My grandmother offered me up big spoonfuls of grace like that.  Ironically, her name was Grace and these spoons belonged to her.  She wanted more than anything for me to consider learning to cook so I could nourish the family she prayed I would one day have.  She sent me recipes, measuring guides and even a bread maker once she had given up on me taking up real domestic measures.  I disappointed her time and time again as I reminded her that “I was getting an education so I wouldn’t have to cook.  Any husband of mine would just have to fend for himself.  I’ll depend on take out and quick meals if I decide to have kids.”  She’d just smile, serve me up my favorite nourishing foods and offer me grace on the side.

This is the kind of grace that brought us to where we are today.  More on that another day, but I can guarantee you that it’s only by grace and certainly not by perfection or traditional professionalism that we’ve been given the opportunity to farm full time.  Instead of being professional I want to be kind, rather than play by the rules I want to be ridiculously giving.  I want to offer unrealistic grace to everyone who supports our farm, works alongside us and especially to my family.  It’s the reason why I devote so much of my time and energy to something that leaves me exhausted at the end of the day.  So that when someone is expecting judgement, shame and a dose of “I told you so” I can turn it around and offer them grace.  It may not make sense and I don’t always get it right, but it’s the way I desire to live.  It’s what I want to teach my children.  It’s the only thing that makes living in this world even somewhat bearable.

In nearly a year and a half of farming full time I’ve always expected that everyone who supports us will make decisions that are in the best interest of our farm and family.  And in all this time I’ve only been wrong twice.  How much time I would have wasted if I had worried for a minute about the two or expected the worst about any more.  I would have missed the good stuff.  The jars of sweet preserves, the coloring books, the treat for our dog and even a cold beer (you know who you are) tucked away inside the return basket.  What if instead of expecting the best I had determined the worst.  Not only would I have been wrong a lot, but I would have a heart full of bitterness and ugly.  Instead, this grace I’m offered and this grace I give fills me up so that I can keep on giving in ways no one deserves.

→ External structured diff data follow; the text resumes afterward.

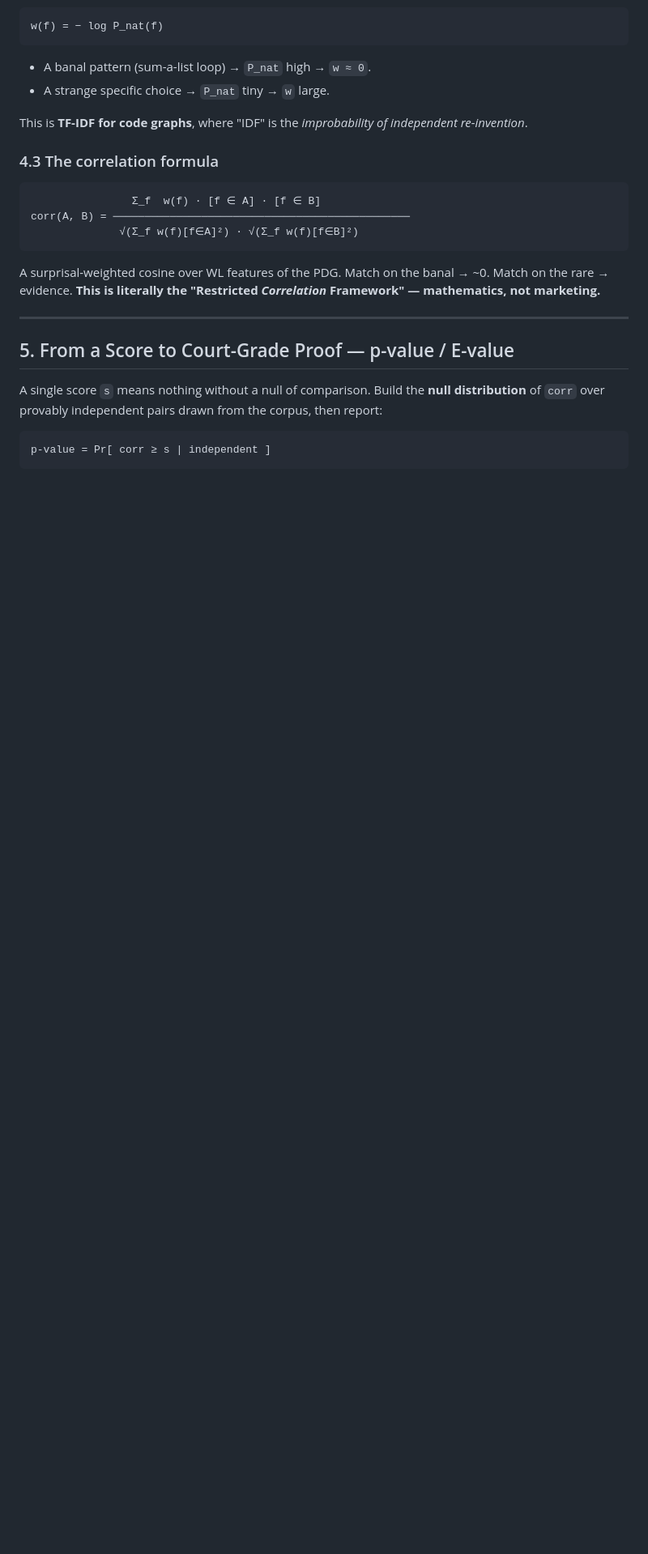
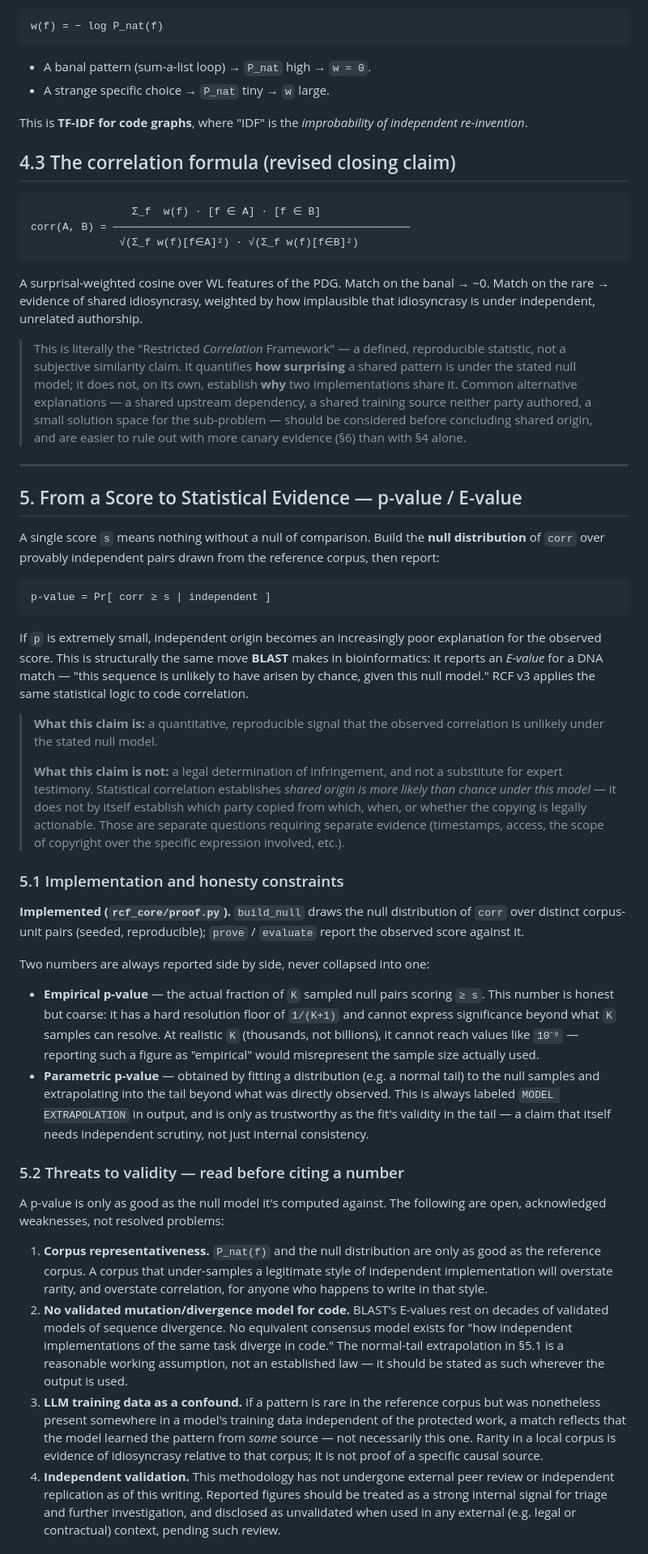
Before and after one commit to aliyevaladddin/rcf-protocol, a Markdown page: SPECIFICATION/RCF-CORRELATION.md, the part around one of its changes. Shown at 81% size. Drawn GitHub-style; blank space fills up the shorter version.

Commit message:
Revise correlation formula and canary methodology
Revise correlation formula and enhance explanation of statistical evidence. Update canary methodology and operational requirements for legal use.

````diff
--- a/SPECIFICATION/RCF-CORRELATION.md
+++ b/SPECIFICATION/RCF-CORRELATION.md
@@ -185,7 +185,7 @@ w(f) = − log P_nat(f)
 This is **TF-IDF for code graphs**, where "IDF" is the *improbability of independent
 re-invention*.
 
-### 4.3 The correlation formula
+## 4.3 The correlation formula (revised closing claim)
 
 ```
                 Σ_f  w(f) · [f ∈ A] · [f ∈ B]
@@ -193,19 +193,92 @@ corr(A, B) = ──────────────────────
               √(Σ_f w(f)[f∈A]²) · √(Σ_f w(f)[f∈B]²)
 ```
 
-A surprisal-weighted cosine over WL features of the PDG. Match on the banal → ~0.
-Match on the rare → evidence. **This is literally the "Restricted *Correlation*
-Framework" — mathematics, not marketing.**
+A surprisal-weighted cosine over WL features of the PDG. Match on the banal →
+~0. Match on the rare → evidence of shared idiosyncrasy, weighted by how
+implausible that idiosyncrasy is under independent, unrelated authorship.
+
+> This is literally the "Restricted *Correlation* Framework" — a defined,
+> reproducible statistic, not a subjective similarity claim. It quantifies
+> **how surprising** a shared pattern is under the stated null model; it does
+> not, on its own, establish **why** two implementations share it. Common
+> alternative explanations — a shared upstream dependency, a shared training
+> source neither party authored, a small solution space for the sub-problem —
+> should be considered before concluding shared origin, and are easier to
+> rule out with more canary evidence (§6) than with §4 alone.
 
 ---
 
-## 5. From a Score to Court-Grade Proof — p-value / E-value
+## 5. From a Score to Statistical Evidence — p-value / E-value
 
 A single score `s` means nothing without a null of comparison. Build the
-**null distribution** of `corr` over provably independent pairs drawn from the corpus,
-then report:
+**null distribution** of `corr` over provably independent pairs drawn from the
+reference corpus, then report:
 
 ```
 p-value = Pr[ corr ≥ s | independent ]
 ```
 
+If `p` is extremely small, independent origin becomes an increasingly poor
+explanation for the observed score. This is structurally the same move
+**BLAST** makes in bioinformatics: it reports an *E-value* for a DNA match —
+"this sequence is unlikely to have arisen by chance, given this null model."
+RCF v3 applies the same statistical logic to code correlation.
+
+> **What this claim is:** a quantitative, reproducible signal that the observed
+> correlation is unlikely under the stated null model.
+>
+> **What this claim is not:** a legal determination of infringement, and not a
+> substitute for expert testimony. Statistical correlation establishes *shared
+> origin is more likely than chance under this model* — it does not by itself
+> establish which party copied from which, when, or whether the copying is
+> legally actionable. Those are separate questions requiring separate evidence
+> (timestamps, access, the scope of copyright over the specific expression
+> involved, etc.).
+
+### 5.1 Implementation and honesty constraints
+
+**Implemented (`rcf_core/proof.py`).** `build_null` draws the null distribution
+of `corr` over distinct corpus-unit pairs (seeded, reproducible); `prove` /
+`evaluate` report the observed score against it.
+
+Two numbers are always reported side by side, never collapsed into one:
+
+- **Empirical p-value** — the actual fraction of `K` sampled null pairs scoring
+  `≥ s`. This number is honest but coarse: it has a hard resolution floor of
+  `1/(K+1)` and cannot express significance beyond what `K` samples can
+  resolve. At realistic `K` (thousands, not billions), it cannot reach
+  values like `10⁻⁹` — reporting such a figure as "empirical" would
+  misrepresent the sample size actually used.
+- **Parametric p-value** — obtained by fitting a distribution (e.g. a normal
+  tail) to the null samples and extrapolating into the tail beyond what was
+  directly observed. This is always labeled `MODEL EXTRAPOLATION` in output,
+  and is only as trustworthy as the fit's validity in the tail — a claim that
+  itself needs independent scrutiny, not just internal consistency.
+
+### 5.2 Threats to validity — read before citing a number
+
+A p-value is only as good as the null model it's computed against. The
+following are open, acknowledged weaknesses, not resolved problems:
+
+1. **Corpus representativeness.** `P_nat(f)` and the null distribution are
+   only as good as the reference corpus. A corpus that under-samples a
+   legitimate style of independent implementation will overstate rarity, and
+   overstate correlation, for anyone who happens to write in that style.
+2. **No validated mutation/divergence model for code.** BLAST's E-values rest
+   on decades of validated models of sequence divergence. No equivalent
+   consensus model exists for "how independent implementations of the same
+   task diverge in code." The normal-tail extrapolation in §5.1 is a
+   reasonable working assumption, not an established law — it should be
+   stated as such wherever the output is used.
+3. **LLM training data as a confound.** If a pattern is rare in the reference
+   corpus but was nonetheless present somewhere in a model's training data
+   independent of the protected work, a match reflects that the model learned
+   the pattern from *some* source — not necessarily this one. Rarity in a
+   local corpus is evidence of idiosyncrasy relative to that corpus; it is
+   not proof of a specific causal source.
+4. **Independent validation.** This methodology has not undergone external
+   peer review or independent replication as of this writing. Reported
+   figures should be treated as a strong internal signal for triage and
+   further investigation, and disclosed as unvalidated when used in any
+   external (e.g. legal or contractual) context, pending such review.
+
````
Also changed, not shown: other parts of SPECIFICATION/RCF-CORRELATION.md (+45 -92 lines).
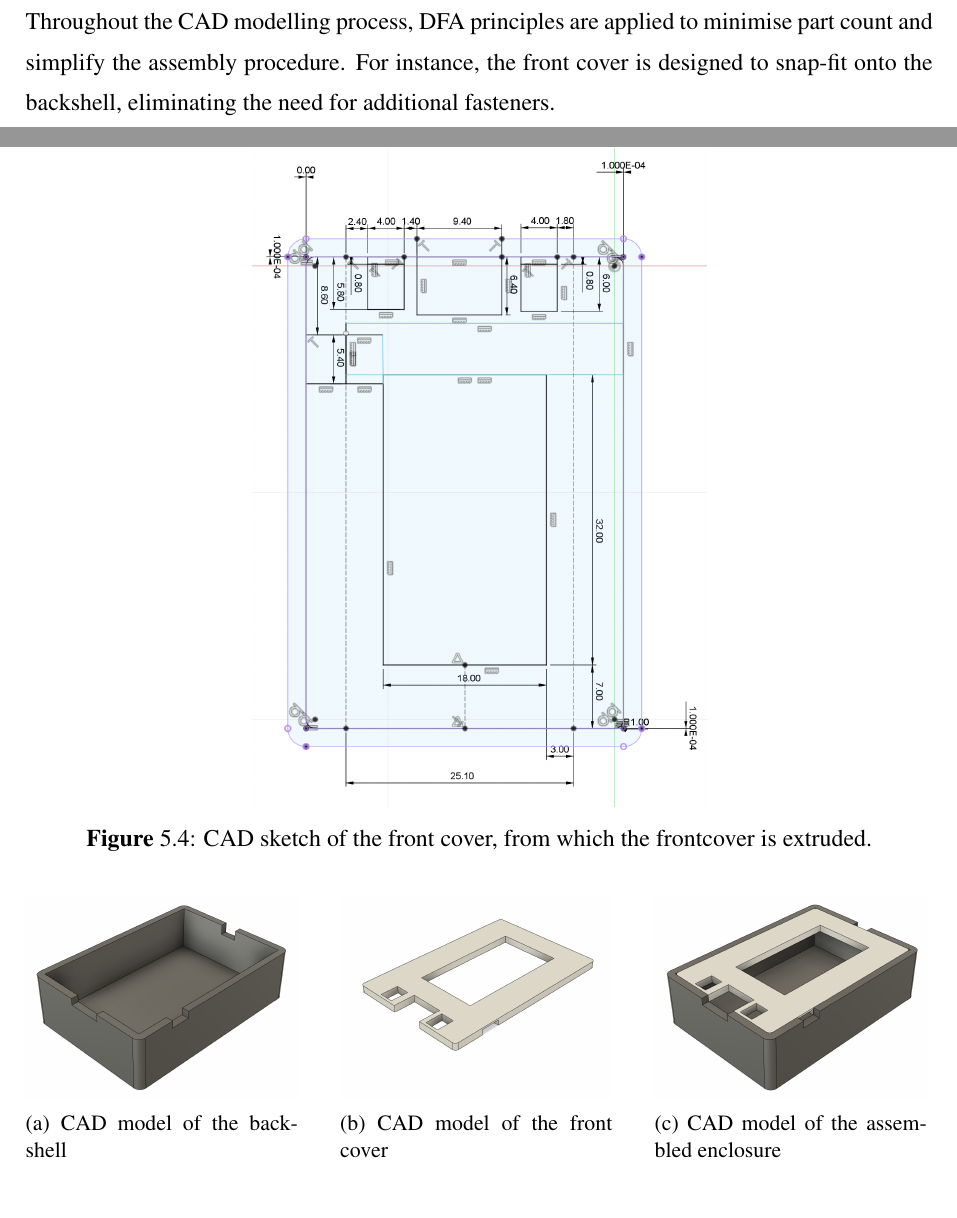
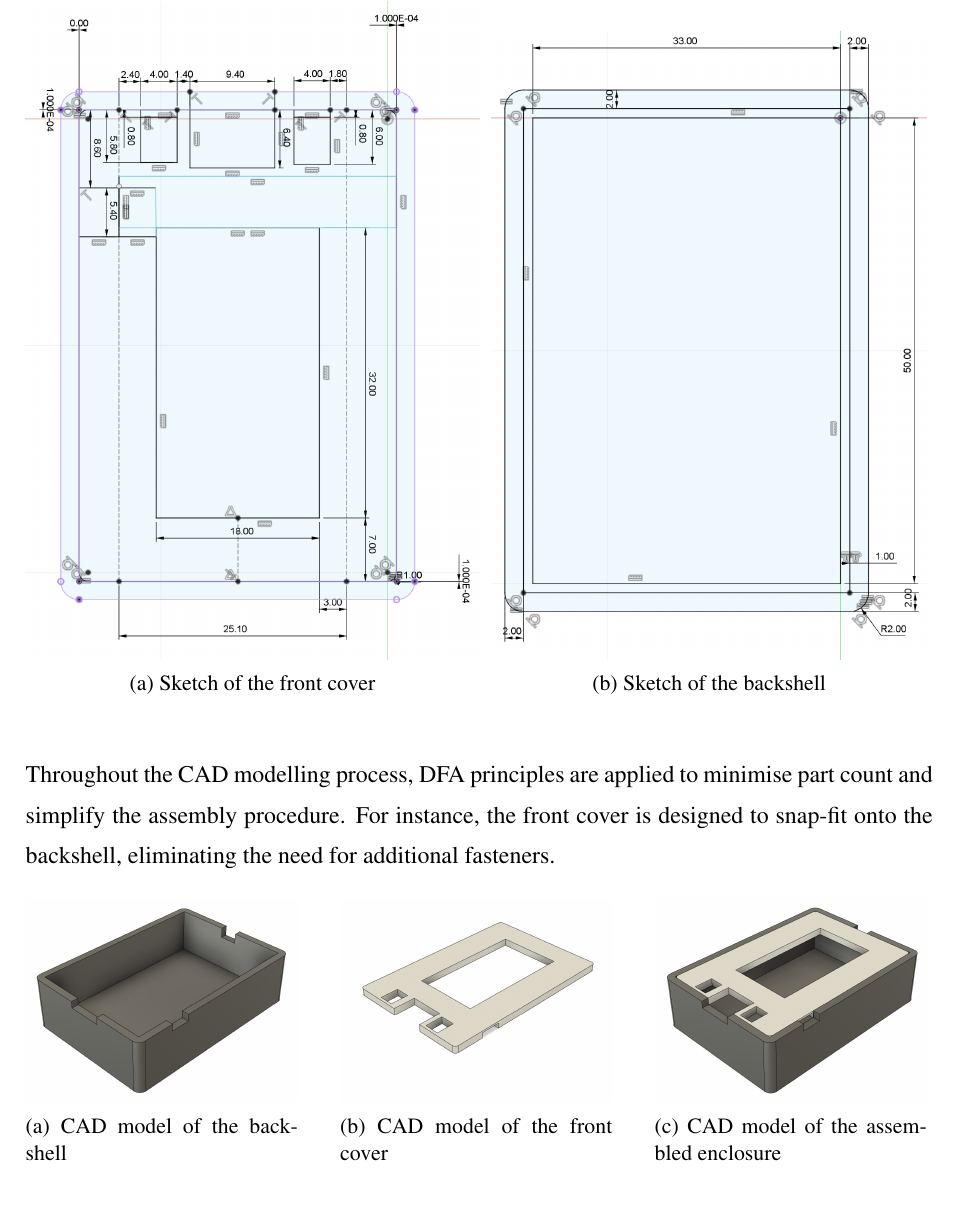
Before and after one commit to Mac-Ho-Do-Khang/CO2001-Project, a LaTeX thesis (main.tex, which reads development-testing/development/mechanical.tex): two parts of pages 24 and 25 of 35 before the commit and part of page 25 of 35 after it, the two joined at a grey line, cut at the place of the change. Compiled offline with pdfLaTeX.

Commit message:
Updated some places

```diff
--- a/development-testing/development/mechanical.tex
+++ b/development-testing/development/mechanical.tex
@@ -21,11 +21,20 @@ The entire enclosure is consist of three components:
     \item A small button providing access to the reset board's reset pin.
 \end{itemize}
 
-\begin{figure}[ht]
+\begin{figure}[H]
     \centering
-    \includegraphics[width=0.5\textwidth]{development-testing/development/image/cad_frontcover_sketch.png}
-    \caption{CAD sketch of the front cover, from which the frontcover is extruded.}
-    \label{fig:cad_frontcover_sketch}
+    \begin{subfigure}[b]{0.5\textwidth}
+        \centering
+        \includegraphics[width=\textwidth]{development-testing/development/image/cad_frontcover_sketch.png}
+        \caption{Sketch of the front cover}
+    \end{subfigure}
+    \hfill
+    \begin{subfigure}[b]{0.48\textwidth}
+        \centering
+        \includegraphics[width=\textwidth]{development-testing/development/image/cad_backshell_sketch.png}
+        \caption{Sketch of the backshell}
+    \end{subfigure}
+    \label{fig:cad_sketches}
 \end{figure}
 
 Throughout the CAD modelling process, DFA principles are applied to minimise part count and simplify the assembly procedure. For instance, the front cover is designed to snap-fit onto the backshell, eliminating the need for additional fasteners.
```
Also changed, not shown: conclusion/future-work.tex (+2 -2 lines), development-testing/development/analysis.tex (+1 -1 lines), development-testing/development/image/cad_backshell_sketch.png (added), 1 other file.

I had to send an email last week that I had been putting off for a while.  A couple of months ago I had made a commitment to one of my favorite local farmers on a trade for weekly shares of milk.  Believing in it’s benefits and thinking that we might not find a new farm this year I thought I would take the time to catch back up on my milk preservation skills-something I had been missing.  The next week we bought a new farm and life just came at me faster than I knew what to do with it.  I’m sure you can guess what happened.  The milk piled up and I just didn’t have the patience to attempt to keep up.  Not only did I have to send an email backing out of the commitment, but I also had to admit that I had more bottles at home than any responsible customer should be accumulating.

I deserved a response reminding me of my commitment, explaining what a burden my hoarding of milk jars had become and a little extra shame thrown in since anyone with a right mind (or knows me at all) could have seen this coming.  But you know what she did?  She offered me grace.  Not just any grace, but grace in big heaping spoonfuls.  Even better than that she said she’s been there and that she understands what my life is like right now.  Her kindness-while undeserved-was welcomed at a time when I really needed it.  Grace.